I hope that we all may honor the cycle of women and organize our lives more accordingly.
I’ll cheers to that with a delicious moon-chai to our menstruation and sacred bleed!
7 practical tips to live with your cycle and positively influence others.
1. Get to know your cycle.
I know when I am ovulating thanks to my Pearly. This is a device that’ll measure my temperature every morning. I can download my measurements in an app so that I can follow my cycle very clearly. Different types of apps can be downloaded for this. Accurate tracking, however, is only possible if you do not use hormonal contraceptives (hormones disrupt your cycle).
2. Inform your partner or roommates in which cycle you are in.
Include your environment in your monthly cycle to create more awareness and understanding. Also, evaluate or discuss with them whether they recognize certain characteristics per phase. Whether your energy changes and what this means for them. Start the conversation together and see what you can do for each other.
3. Plan your meetings and appointments in the right cycles.
Create a cycle diary in which you keep track of the days of your cycle. The days of a monthly cycle differ from woman to woman. My cycle lasts about 28 days. On the day I menstruate, I write a 1 in my diary, and from then on I count to 28. I’ll start with my winter season (day 1-6). My spring would then be on days 7- 13, my summer season on days 14- 20, and my autumn season on days 21 – 28. The ovulation period is very short (48 hours), but can continue well before the fall starts.
4. Be the example.

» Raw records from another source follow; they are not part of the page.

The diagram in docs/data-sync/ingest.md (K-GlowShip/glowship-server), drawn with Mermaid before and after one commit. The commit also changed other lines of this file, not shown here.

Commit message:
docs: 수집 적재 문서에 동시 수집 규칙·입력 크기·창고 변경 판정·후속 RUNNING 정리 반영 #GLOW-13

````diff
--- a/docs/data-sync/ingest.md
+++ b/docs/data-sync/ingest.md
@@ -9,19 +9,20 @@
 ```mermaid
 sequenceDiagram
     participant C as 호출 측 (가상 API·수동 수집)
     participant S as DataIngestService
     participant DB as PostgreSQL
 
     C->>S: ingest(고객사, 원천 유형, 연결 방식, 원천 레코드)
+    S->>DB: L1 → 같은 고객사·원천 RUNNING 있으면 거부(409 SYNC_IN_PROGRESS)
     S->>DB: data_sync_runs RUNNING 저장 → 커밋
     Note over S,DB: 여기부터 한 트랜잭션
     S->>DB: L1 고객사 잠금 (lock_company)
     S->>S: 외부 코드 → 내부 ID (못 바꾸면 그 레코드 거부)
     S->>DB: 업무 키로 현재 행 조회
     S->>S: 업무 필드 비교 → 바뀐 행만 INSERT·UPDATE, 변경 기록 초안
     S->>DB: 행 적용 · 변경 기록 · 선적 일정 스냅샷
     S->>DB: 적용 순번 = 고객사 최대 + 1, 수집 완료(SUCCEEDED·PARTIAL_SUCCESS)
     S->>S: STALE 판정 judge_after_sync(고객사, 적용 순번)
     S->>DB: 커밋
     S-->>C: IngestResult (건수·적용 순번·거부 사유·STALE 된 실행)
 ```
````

When someone close to you tells you that she is bleeding, ask what you can do for her. Offer to move your appointment or make it suitable. Go to her and cook together or sit on the couch with a blanket, for example.
5. Use your seasonal power.

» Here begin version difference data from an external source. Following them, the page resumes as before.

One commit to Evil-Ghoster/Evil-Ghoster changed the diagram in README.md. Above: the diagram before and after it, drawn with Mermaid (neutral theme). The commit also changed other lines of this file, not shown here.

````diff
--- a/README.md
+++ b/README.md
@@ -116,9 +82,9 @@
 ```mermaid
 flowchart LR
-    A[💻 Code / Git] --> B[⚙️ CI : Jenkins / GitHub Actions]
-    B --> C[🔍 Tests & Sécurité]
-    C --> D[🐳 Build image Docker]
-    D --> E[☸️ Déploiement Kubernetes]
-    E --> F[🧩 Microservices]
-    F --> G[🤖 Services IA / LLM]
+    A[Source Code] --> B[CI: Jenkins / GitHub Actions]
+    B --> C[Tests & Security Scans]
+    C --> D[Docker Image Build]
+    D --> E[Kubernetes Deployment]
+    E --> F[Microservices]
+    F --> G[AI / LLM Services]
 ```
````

When you are in pre-ovulation or ovulation, you can feel a lot of energy and want to get things done. Cleaning, social appointments, and work appointments. To-do lists are perfect for this period. In your PMS period, a straight, direct voice often comes forward and you’ll wear your heart on your sleeve. Use your voice at this stage when someone needs a critical eye or when you feel you want to get to the center of a relationship. During your period, wise insights can emerge about your past cycle. You might feel what you want to do differently in your upcoming cycle.
6. Connect to your womb once in each phase.
Place your hands on your uterus while still in bed after you wake up or at night time before you go to sleep, and breathe deeply into it. Try to notice how she feels there. You can ask questions like How are you? What do you need from me? Can I do something for you? Or just trust something that comes up; an image, a word, a color, a sentence, an emotion, or a memory.
7.Connect with other womb carriers.
Women circles, woman well-being yoga. There are very beautiful places where we come together with women (or anyone who feels like a woman) to share our daily experiences. Sometimes it seems as if we are alone in the world when we are dealing with uncertainties or complaints. Within these safe places, we can recognize ourselves in others and join forces. A great way to combat the competition between women that is still present in our society. Let’s come together with love and connection as a countermovement!